Some U.S.-based multinational firms and individuals avoid paying U.S. taxes by using accounting tricks to shift profits made in America to offshore tax havens—countries with minimal or no taxes. They benefit from their access to America’s markets, workforce, infrastructure and security; but they pay little or nothing for it—violating the basic fairness of the tax system and forcing other taxpayers to pick up the tab.
Even when tax haven abusers act perfectly legally, they force other Americans to shoulder their tax burden. Every dollar in taxes they avoid by using tax havens must be balanced by other Americans paying higher taxes, coping with cuts to government programs, or increasing the federal debt.
Academic studies conclude tax haven abuse costs the United States approximately $150 billion in tax revenues every year. Multinational corporations account for $90 billion and individuals the rest.
With Tax Day approaching, it’s a good time to be reminded of where our tax dollars are going. Illinois PIRG released a new study that revealed the average Illinois taxpayer in 2012 would have to shoulder an extra $1,058 in taxes to make up for the revenue lost due to the use of offshore tax havens by corporations and wealthy individuals.
When U.S. corporations and wealthy individuals use offshore tax havens to avoid paying taxes to the federal government, it is an abuse of our tax system. Tax haven abusers benefit from our markets, infrastructure, educated workforce, and security, but they pay next to nothing for these benefits. Ultimately, taxpayers must pick up the tab, either in the form of higher taxes, cuts to public spending priorities, or increased national debt.
Tax havens are countries or jurisdictions with minimal or no taxes. Corporations and individuals shift earnings to financial institutions in these countries to reduce their U.S. income tax liability—costing the federal government $150 billion in lost revenues each year.

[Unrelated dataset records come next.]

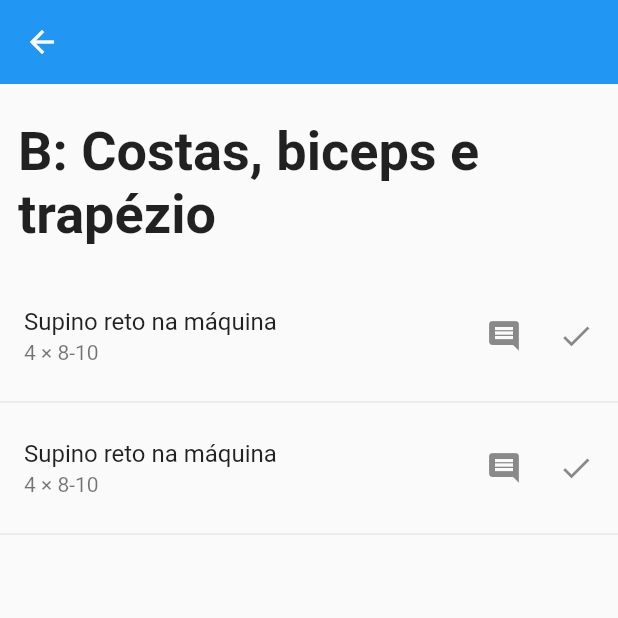
After one commit to cavico/flutter-test-fit-app, a Flutter app: the screen it shows after launch, after a tap on an icon or button, on a phone screen of 412 x 824 dp, the top half of it. The commit adds this screen. Run offline on Flutter 3.47's test engine with Material 2 defaults, Android fonts, the phone set to English and light mode, and no system bars.

Commit message:
feat: created workout detail page

```diff
--- a/lib/home/screens/home_screen.dart
+++ b/lib/home/screens/home_screen.dart
@@ -1,9 +1,9 @@
 import 'package:flutter/material.dart';
-import 'package:flutter_test_fit_app/workout_list/widgets/widgets.dart';
+import 'package:flutter_test_fit_app/workout/widgets/widgets.dart';
 
 class HomeScreen extends StatelessWidget {
   const HomeScreen({Key? key}) : super(key: key);
-  final _customDivider = const Divider(thickness: 3);
+  // final _customDivider = ;
   final _customContainerPadding = const EdgeInsets.symmetric(vertical: 10);
   final _headingStyle = const TextStyle(
     fontStyle: FontStyle.normal,
@@ -17,11 +17,13 @@ class HomeScreen extends StatelessWidget {
       body: ListView(
         children: [
           workoutBlock('Workout', const WorkoutListWidget()),
-          _customDivider,
+          _customDivider(),
         ],
       ),
     );
   }
+
+  Divider _customDivider() => const Divider(thickness: 3);
 
   Container workoutBlock(headingText, widgetBody) {
     return Container(
@@ -30,7 +32,7 @@ class HomeScreen extends StatelessWidget {
         crossAxisAlignment: CrossAxisAlignment.start,
         children: [
           Padding(
-            padding: const EdgeInsets.symmetric(horizontal: 10),
+            padding: const EdgeInsets.symmetric(horizontal: 12),
             child: Text(headingText, style: _headingStyle),
           ),
           widgetBody,
--- /dev/null
+++ b/lib/workout/domain/workout_domain.dart
@@ -0,0 +1,3 @@
+export 'models/workout_model.dart';
+export 'repository/workout_repository.dart';
+export 'services/workout_service.dart';
--- /dev/null
+++ b/lib/workout/index.dart
@@ -0,0 +1,4 @@
+export 'domain/workout_domain.dart';
+export 'providers/providers.dart';
+export 'screens/screens.dart';
+export 'widgets/widgets.dart';
--- /dev/null
+++ b/lib/workout/providers/providers.dart
@@ -0,0 +1 @@
+export 'workout_provider.dart';
--- /dev/null
+++ b/lib/workout/providers/workout_provider.dart
@@ -0,0 +1 @@
+class WorkoutProvider {}
--- /dev/null
+++ b/lib/workout/screens/screens.dart
@@ -0,0 +1 @@
+export 'workout_screen.dart';
--- /dev/null
+++ b/lib/workout/screens/workout_screen.dart
@@ -0,0 +1,65 @@
+import 'package:flutter/material.dart';
+
+class WorkoutScreen extends StatelessWidget {
+  const WorkoutScreen({Key? key}) : super(key: key);
+
+  final _headingStyle = const TextStyle(
+    fontStyle: FontStyle.normal,
+    fontWeight: FontWeight.bold,
+    fontSize: 36,
+  );
+
+  @override
+  Widget build(BuildContext context) {
+    return Scaffold(
+      appBar: AppBar(
+        shadowColor: Colors.transparent,
+      ),
+      body: Column(
+        crossAxisAlignment: CrossAxisAlignment.start,
+        children: [
+          Padding(
+            padding: const EdgeInsets.symmetric(horizontal: 12, vertical: 24),
+            child: Text('B: Costas, biceps e trapézio', style: _headingStyle),
+          ),
+          ListTile(
+            title: const Text('Supino reto na máquina'),
+            subtitle: const Text('4 × 8-10'),
+            trailing: Wrap(
+              spacing: 24,
+              children: const <Widget>[
+                Icon(
+                  Icons.comment,
+                  semanticLabel: 'Add notes',
+                ),
+                Icon(
+                  Icons.check,
+                  semanticLabel: 'Complete',
+                ),
+              ],
+            ),
+          ),
+          const Divider(),
+          ListTile(
+            title: const Text('Supino reto na máquina'),
+            subtitle: const Text('4 × 8-10'),
+            trailing: Wrap(
+              spacing: 24,
+              children: const <Widget>[
+                Icon(
+                  Icons.comment,
+                  semanticLabel: 'Add notes',
+                ),
+                Icon(
+                  Icons.check,
+                  semanticLabel: 'Complete',
+                ),
+              ],
+            ),
+          ),
+          const Divider(),
+        ],
+      ),
+    );
+  }
+}
--- a/lib/workout_list/widgets/widgets.dart
+++ b/lib/workout/widgets/widgets.dart
@@ -1 +1,2 @@
+export 'workout_widget.dart';
 export 'workout_list_widget.dart';
--- /dev/null
+++ b/lib/workout/widgets/workout_list_widget.dart
@@ -0,0 +1,63 @@
+import 'package:flutter/material.dart';
+import 'package:flutter_test_fit_app/workout/index.dart';
+
+class WorkoutListWidget extends StatelessWidget {
+  const WorkoutListWidget({Key? key}) : super(key: key);
+  final _workoutLetterStyle = const TextStyle(
+    fontWeight: FontWeight.bold,
+    fontSize: 18,
+  );
+
+  SizedBox workoutCard(
+    context,
+    String _workoutKey,
+    String _workoutDescription,
+  ) {
+    return SizedBox(
+      width: 180,
+      child: Card(
+        child: InkWell(
+          onTap: () {
+            Navigator.push(
+              context,
+              MaterialPageRoute(builder: (context) => const WorkoutScreen()),
+            );
+          },
+          child: Padding(
+            padding: const EdgeInsets.all(10),
+            child: Column(
+              crossAxisAlignment: CrossAxisAlignment.start,
+              children: [
+                Padding(
+                  padding: const EdgeInsets.fromLTRB(0, 0, 0, 10),
+                  child: Text(
+                    _workoutKey,
+                    style: _workoutLetterStyle,
+                  ),
+                ),
+                Text(_workoutDescription),
+              ],
+            ),
+          ),
+        ),
+      ),
+    );
+  }
+
+  @override
+  Widget build(BuildContext context) {
+    return Container(
+      margin: const EdgeInsets.fromLTRB(0, 10, 0, 0),
+      height: 110,
+      child: ListView(
+        padding: const EdgeInsets.symmetric(horizontal: 12),
+        scrollDirection: Axis.horizontal,
+        children: <Widget>[
+          workoutCard(context, 'A', 'Peitoral, ombros e triceps'),
+          workoutCard(context, 'B', 'Costas, biceps e trapézio'),
+          workoutCard(context, 'C', 'Pernas e abdomen'),
+        ],
+      ),
+    );
+  }
+}
--- a/lib/workout_list/index.dart
+++ /dev/null
@@ -1 +0,0 @@
-export 'widgets/widgets.dart';
```
Also changed, not shown: lib/home.dart (deleted, +0 -86 lines), lib/workout/domain/models/workout_model.dart (added, +30 -0 lines), lib/workout/domain/repository/workout_repository.dart (added, +8 -0 lines), lib/workout/domain/services/workout_service.dart (added, +27 -0 lines), lib/workout/widgets/workout_widget.dart (added, +14 -0 lines), lib/workout_list/widgets/workout_list_widget.dart (deleted, +0 -50 lines).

Federal taxpayers are not the only victims of offshore tax havens. Tax havens deprive state governments of billions of dollars in badly needed revenues as well. Based how much income is federally reported in each state, and on state tax rates, it is possible to calculate how much each of the state governments lose as a result of offshore tax dodging. In 2012, the state of Illinois lost $2.5 billion.